(Stored records)
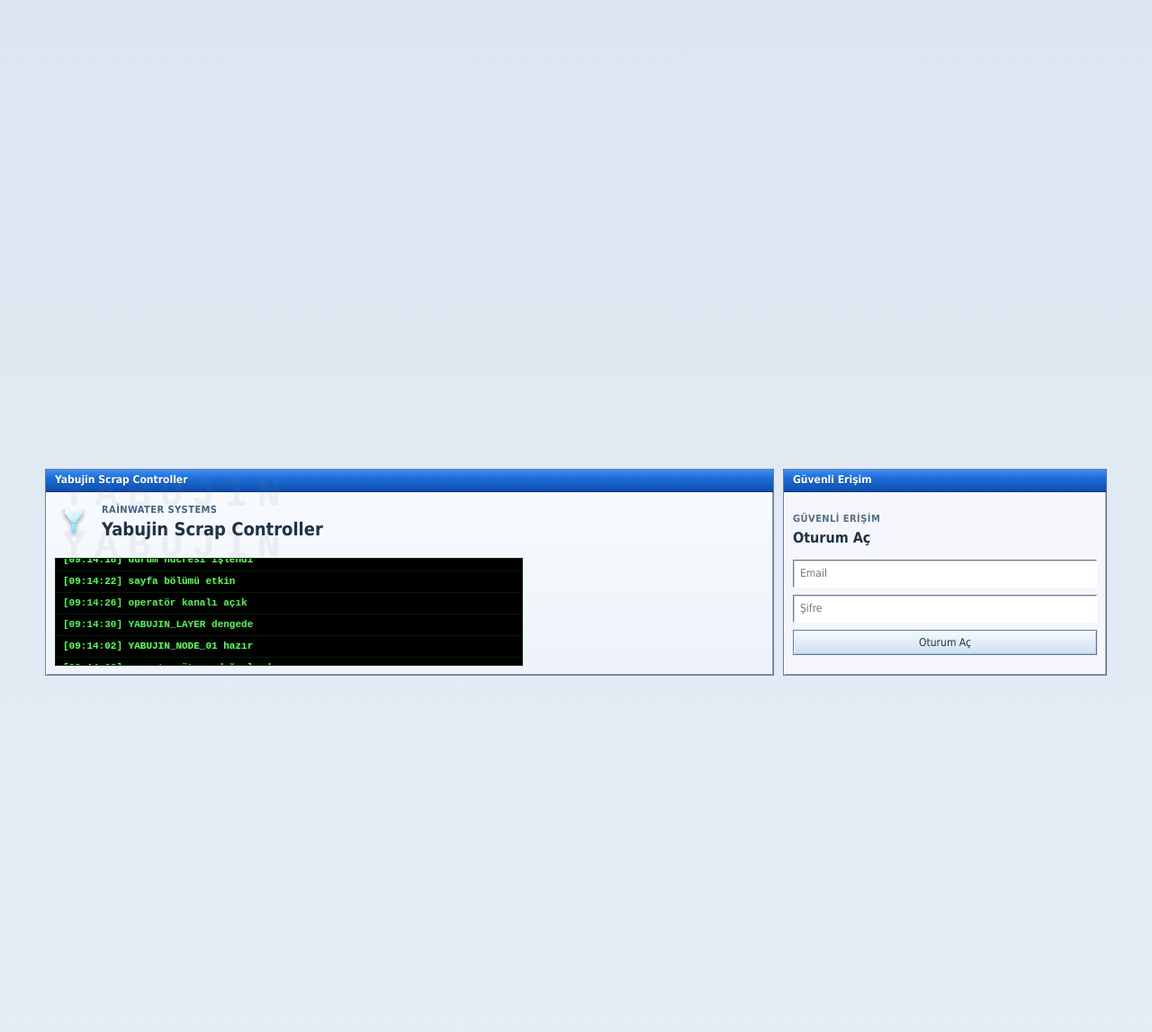
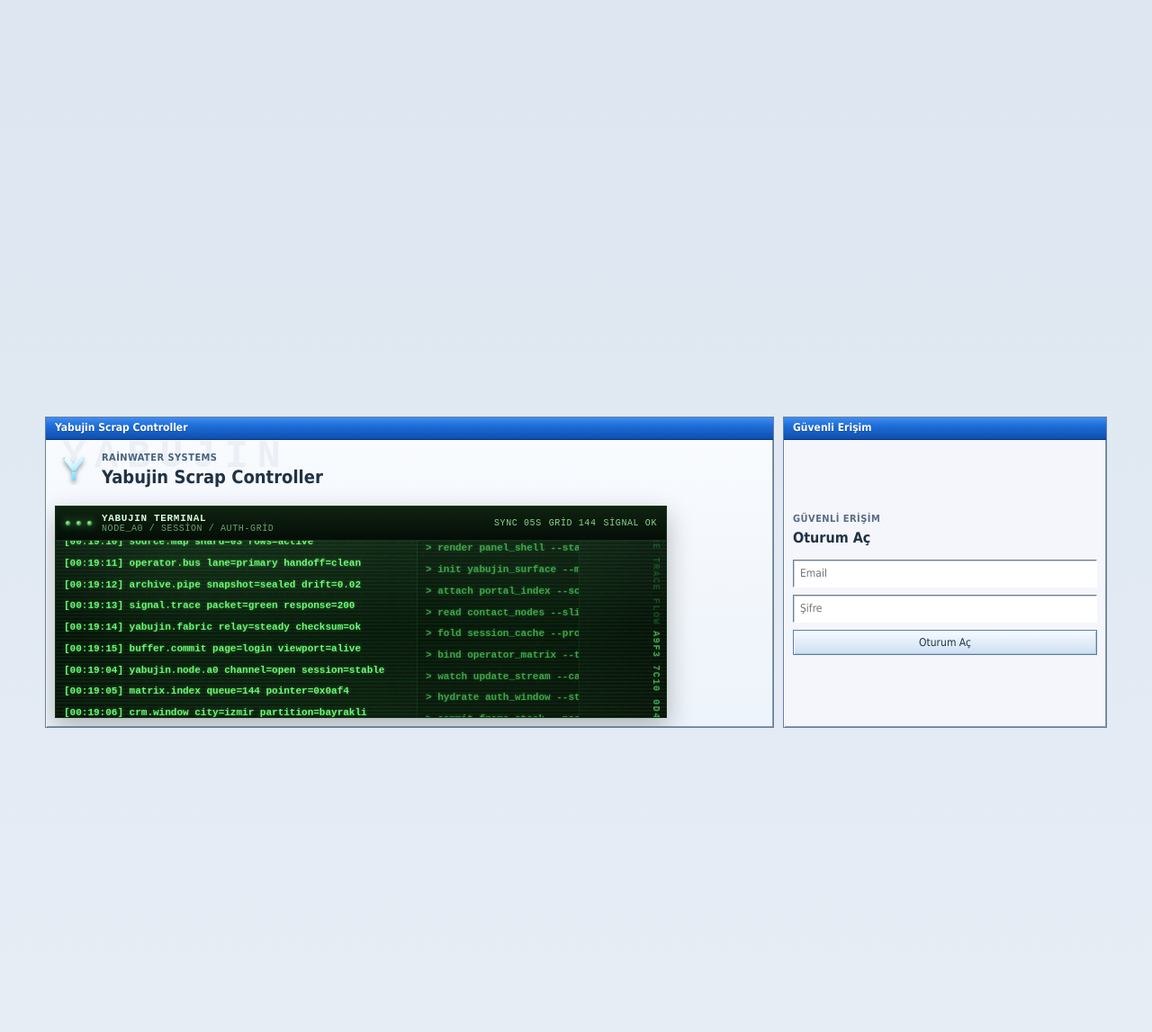
Before and after one commit to yabujinnn06/demoyab, a FastAPI app: page / in a window 1280 px wide. Shown: the part 664-1811 px from the top of the page at 90% size. Run offline with FastAPI, Linux system fonts and the light colour scheme.

Commit message:
Enhance login terminal animation

```diff
--- a/backend/static/app.js
+++ b/backend/static/app.js
@@ -710,26 +710,86 @@ function contactPoolCurrentPage() {
 }
 
 function loginConsoleMarkup() {
-  const lines = [
-    "[09:14:02] YABUJIN_NODE_01  hazır",
-    "[09:14:06] e-posta sütunu   doğrulandı",
-    "[09:14:10] telefon alanı    sırada",
-    "[09:14:14] liste bölümü     eşitlendi",
-    "[09:14:18] durum hücresi    işlendi",
-    "[09:14:22] sayfa bölümü     etkin",
-    "[09:14:26] operatör kanalı  açık",
-    "[09:14:30] YABUJIN_LAYER    dengede",
+  const primaryLines = [
+    "[00:19:04] yabujin.node.a0  channel=open  session=stable",
+    "[00:19:05] matrix.index     queue=144  pointer=0x0af4",
+    "[00:19:06] crm.window       city=izmir  partition=bayrakli",
+    "[00:19:07] record.sync      mail=true  phone=true  address=true",
+    "[00:19:08] route.layer      carrier=tr-main  mirror=warm",
+    "[00:19:09] panel.cursor     focus=auth  state=ready",
+    "[00:19:10] source.map       shard=03  rows=active",
+    "[00:19:11] operator.bus     lane=primary  handoff=clean",
+    "[00:19:12] archive.pipe     snapshot=sealed  drift=0.02",
+    "[00:19:13] signal.trace     packet=green  response=200",
+    "[00:19:14] yabujin.fabric   relay=steady  checksum=ok",
+    "[00:19:15] buffer.commit    page=login  viewport=alive",
   ];
-
-  const markup = [...lines, ...lines, ...lines]
-    .map((line) => `<div class="console-line" aria-hidden="true"><span>${escapeHtml(line)}</span></div>`)
+  const sideLines = [
+    "> init yabujin_surface --mode grid",
+    "> attach portal_index --scope live",
+    "> read contact_nodes --slice west",
+    "> fold session_cache --profile glass",
+    "> bind operator_matrix --tier alpha",
+    "> watch update_stream --cadence 5s",
+    "> hydrate auth_window --state cold",
+    "> commit frame_stack --pass green",
+    "> verify signal_gate --result pass",
+    "> render panel_shell --stage ready",
+  ];
+  const rainColumns = [
+    "A9F3 7C10 0D44 FF91 22AE 31C0",
+    "YBJN 0A17 44C2 9E11 7A0F 3301",
+    "0x01 0x8a 0x2c 0x3e 0xd1 0xf4",
+    "GATE OPEN ROUTE LIVE CACHE OK",
+    "SLOT-07 SLOT-09 SLOT-0C SLOT-0F",
+    "SYNC GRID NODE WIRE TRACE FLOW",
+  ];
+
+  const primaryMarkup = [...primaryLines, ...primaryLines, ...primaryLines]
+    .map((line) => `<div class="console-line"><span>${escapeHtml(line)}</span></div>`)
+    .join("");
+  const sideMarkup = [...sideLines, ...sideLines, ...sideLines, ...sideLines]
+    .map((line) => `<div class="console-line console-line-dim"><span>${escapeHtml(line)}</span></div>`)
+    .join("");
+  const rainMarkup = [...rainColumns, ...rainColumns, ...rainColumns, ...rainColumns]
+    .map((line, index) => `<div class="console-rain-line console-rain-line-${(index % 3) + 1}"><span>${escapeHtml(line)}</span></div>`)
     .join("");
 
   return `
     <section class="login-console" aria-hidden="true">
+      <div class="login-console-head">
+        <div class="console-indicators">
+          <span></span><span></span><span></span>
+        </div>
+        <div class="console-head-copy">
+          <strong>YABUJIN TERMINAL</strong>
+          <small>node_a0 / session / auth-grid</small>
+        </div>
+        <div class="console-stat-strip">
+          <span>sync 05s</span>
+          <span>grid 144</span>
+          <span>signal ok</span>
+        </div>
+      </div>
       <div class="login-console-viewport">
-        <div class="login-console-stream">
-          ${markup}
+        <div class="login-console-glow"></div>
+        <div class="login-console-noise"></div>
+        <div class="login-console-grid">
+          <div class="login-console-main">
+            <div class="login-console-stream login-console-stream-main">
+              ${primaryMarkup}
+            </div>
+          </div>
+          <div class="login-console-side">
+            <div class="login-console-stream login-console-stream-side">
+              ${sideMarkup}
+            </div>
+          </div>
+          <div class="login-console-rain">
+            <div class="login-console-stream login-console-stream-rain">
+              ${rainMarkup}
+            </div>
+          </div>
         </div>
       </div>
     </section>
--- a/backend/static/index.html
+++ b/backend/static/index.html
@@ -5,10 +5,10 @@
     <meta name="viewport" content="width=device-width, initial-scale=1.0" />
     <title>Yabujin Scrap Controller</title>
     <link rel="icon" href="/static/yabujin-mark.svg" type="image/svg+xml" />
-    <link rel="stylesheet" href="/static/styles.css?v=20260423e" />
+    <link rel="stylesheet" href="/static/styles.css?v=20260423f" />
   </head>
   <body>
     <div id="app"></div>
-    <script type="module" src="/static/app.js?v=20260423e"></script>
+    <script type="module" src="/static/app.js?v=20260423f"></script>
   </body>
   </html>
--- a/backend/static/styles.css
+++ b/backend/static/styles.css
@@ -1048,59 +1048,236 @@ tbody tr:hover td {
 .login-console {
   position: relative;
   z-index: 1;
-  max-width: 520px;
+  max-width: 680px;
   border: 1px solid #0f3210;
-  background: #000000;
-  box-shadow: inset 1px 1px 0 #113111, inset -1px -1px 0 #051405;
+  background: #020403;
+  box-shadow:
+    inset 1px 1px 0 #1a3f1c,
+    inset -1px -1px 0 #061107,
+    0 10px 26px rgba(4, 18, 8, 0.28);
 }
 
-.login-console-title {
-  padding: 6px 8px;
-  border-bottom: 1px solid var(--line);
-  background: linear-gradient(180deg, #edf2f8 0%, #dde6f1 100%);
-  color: #405b78;
-  font: 700 11px/1.2 var(--font);
+.login-console-head {
+  display: grid;
+  grid-template-columns: auto minmax(0, 1fr) auto;
+  align-items: center;
+  gap: 10px;
+  padding: 7px 10px;
+  border-bottom: 1px solid #133415;
+  background:
+    linear-gradient(180deg, rgba(16, 36, 18, 0.96) 0%, rgba(5, 14, 7, 0.96) 100%);
+  color: #b9fdb9;
+}
+
+.console-indicators {
+  display: inline-flex;
+  gap: 5px;
+}
+
+.console-indicators span {
+  width: 7px;
+  height: 7px;
+  border: 1px solid #305d31;
+  border-radius: 50%;
+  background: radial-gradient(circle at 35% 35%, #a8ffac 0%, #2d8f38 72%, #16461c 100%);
+  box-shadow: 0 0 8px rgba(96, 255, 121, 0.4);
+}
+
+.console-head-copy {
+  display: grid;
+  min-width: 0;
+}
+
+.console-head-copy strong,
+.console-head-copy small,
+.console-stat-strip span {
+  font-family: var(--mono);
+  letter-spacing: 0.06em;
   text-transform: uppercase;
 }
 
+.console-head-copy strong {
+  color: #d8ffd9;
+  font-size: 11px;
+  line-height: 1.15;
+}
+
+.console-head-copy small {
+  color: #6aa46f;
+  font-size: 10px;
+  line-height: 1.1;
+}
+
+.console-stat-strip {
+  display: inline-flex;
+  flex-wrap: wrap;
+  justify-content: flex-end;
+  gap: 8px;
+}
+
+.console-stat-strip span {
+  color: #89d68b;
+  font-size: 10px;
+  line-height: 1;
+}
+
 .login-console-viewport {
-  height: 118px;
+  height: 196px;
   overflow: hidden;
   position: relative;
-  background: #000000;
+  background:
+    radial-gradient(circle at 20% 18%, rgba(38, 104, 44, 0.18) 0%, rgba(0, 0, 0, 0) 42%),
+    radial-gradient(circle at 82% 28%, rgba(48, 128, 57, 0.12) 0%, rgba(0, 0, 0, 0) 36%),
+    linear-gradient(180deg, #030705 0%, #010201 100%);
 }
 
 .login-console-viewport::after {
   content: "";
   position: absolute;
   inset: 0;
-  background: linear-gradient(180deg, transparent 0%, rgba(0, 0, 0, 0.12) 50%, transparent 100%);
+  background:
+    linear-gradient(180deg, rgba(255, 255, 255, 0.03) 0%, rgba(0, 0, 0, 0.16) 50%, rgba(255, 255, 255, 0.02) 100%),
+    repeating-linear-gradient(
+      180deg,
+      rgba(84, 255, 108, 0.07) 0,
+      rgba(84, 255, 108, 0.07) 1px,
+      rgba(0, 0, 0, 0) 2px,
+      rgba(0, 0, 0, 0) 4px
+    );
   pointer-events: none;
+}
+
+.login-console-glow,
+.login-console-noise {
+  position: absolute;
+  inset: 0;
+  pointer-events: none;
+}
+
+.login-console-glow {
+  background:
+    linear-gradient(90deg, rgba(77, 255, 104, 0.04) 0%, rgba(77, 255, 104, 0.1) 50%, rgba(77, 255, 104, 0.04) 100%);
+  mix-blend-mode: screen;
+}
+
+.login-console-noise {
+  opacity: 0.1;
+  background-image:
+    radial-gradient(circle at 20% 20%, rgba(255, 255, 255, 0.45) 0 0.7px, transparent 0.8px),
+    radial-gradient(circle at 72% 36%, rgba(255, 255, 255, 0.25) 0 0.7px, transparent 0.8px),
+    radial-gradient(circle at 58% 68%, rgba(255, 255, 255, 0.3) 0 0.7px, transparent 0.8px);
+  background-size: 14px 14px, 18px 18px, 22px 22px;
+}
+
+.login-console-grid {
+  position: relative;
+  z-index: 1;
+  display: grid;
+  grid-template-columns: minmax(0, 1.15fr) 180px 96px;
+  height: 100%;
+}
+
+.login-console-main,
+.login-console-side,
+.login-console-rain {
+  min-width: 0;
+  overflow: hidden;
+  position: relative;
+}
+
+.login-console-main {
+  border-right: 1px solid rgba(92, 255, 114, 0.08);
+}
+
+.login-console-side {
+  border-right: 1px solid rgba(92, 255, 114, 0.08);
+  background: rgba(0, 0, 0, 0.14);
 }
 
 .login-console-stream {
   display: grid;
   gap: 0;
-  animation: console-scroll 18s linear infinite;
+  will-change: transform;
+}
+
+.login-console-stream-main {
+  animation: console-scroll-main 8.6s linear infinite;
+}
+
+.login-console-stream-side {
+  animation: console-scroll-side 6.8s linear infinite;
+}
+
+.login-console-stream-rain {
+  animation: console-rain 4.1s linear infinite;
 }
 
 .console-line {
   display: block;
-  padding: 4px 8px;
-  border-bottom: 1px solid #082108;
-  color: #6cff6c;
-  text-shadow: 0 0 4px rgba(93, 255, 93, 0.35);
-  font: 700 11px/1.35 var(--mono);
+  padding: 4px 9px;
+  border-bottom: 1px solid rgba(10, 40, 14, 0.9);
+  color: #72ff7a;
+  text-shadow:
+    0 0 4px rgba(93, 255, 93, 0.32),
+    0 0 12px rgba(47, 180, 67, 0.12);
+  font: 700 11px/1.34 var(--mono);
   white-space: nowrap;
 }
 
-@keyframes console-scroll {
+.console-line-dim {
+  color: #4cc45c;
+  opacity: 0.82;
+}
+
+.console-rain-line {
+  padding: 3px 6px;
+  color: #5df46e;
+  font: 700 10px/1.15 var(--mono);
+  letter-spacing: 0.16em;
+  text-transform: uppercase;
+  writing-mode: vertical-rl;
+  text-orientation: mixed;
+  white-space: nowrap;
+  opacity: 0.72;
+}
+
+.console-rain-line-2 {
+  color: #8cff91;
+  opacity: 0.55;
+}
+
+.console-rain-line-3 {
+  color: #2ea042;
+  opacity: 0.42;
+}
+
+@keyframes console-scroll-main {
   0% {
     transform: translateY(0);
   }
 
   100% {
-    transform: translateY(-50%);
+    transform: translateY(-66.666%);
+  }
+}
+
+@keyframes console-scroll-side {
+  0% {
+    transform: translateY(0);
+  }
+
+  100% {
+    transform: translateY(-75%);
+  }
+}
+
+@keyframes console-rain {
+  0% {
+    transform: translateY(-8%);
+  }
+
+  100% {
+    transform: translateY(-74%);
   }
 }
 
@@ -1315,6 +1492,19 @@ strong {
     grid-template-columns: 1fr;
   }
 
+  .login-console-head {
+    grid-template-columns: 1fr;
+    justify-items: start;
+  }
+
+  .console-stat-strip {
+    justify-content: flex-start;
+  }
+
+  .login-console-grid {
+    grid-template-columns: minmax(0, 1fr) 132px 68px;
+  }
+
   .assign-mode-grid,
   .assign-monitor,
   .assign-row {
```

• **Directions for this task**: List all lines above in which the string "opacity" appears.

• **Answer to the exercise**:
+  opacity: 0.1;
+  opacity: 0.82;
+  opacity: 0.72;
+  opacity: 0.55;
+  opacity: 0.42;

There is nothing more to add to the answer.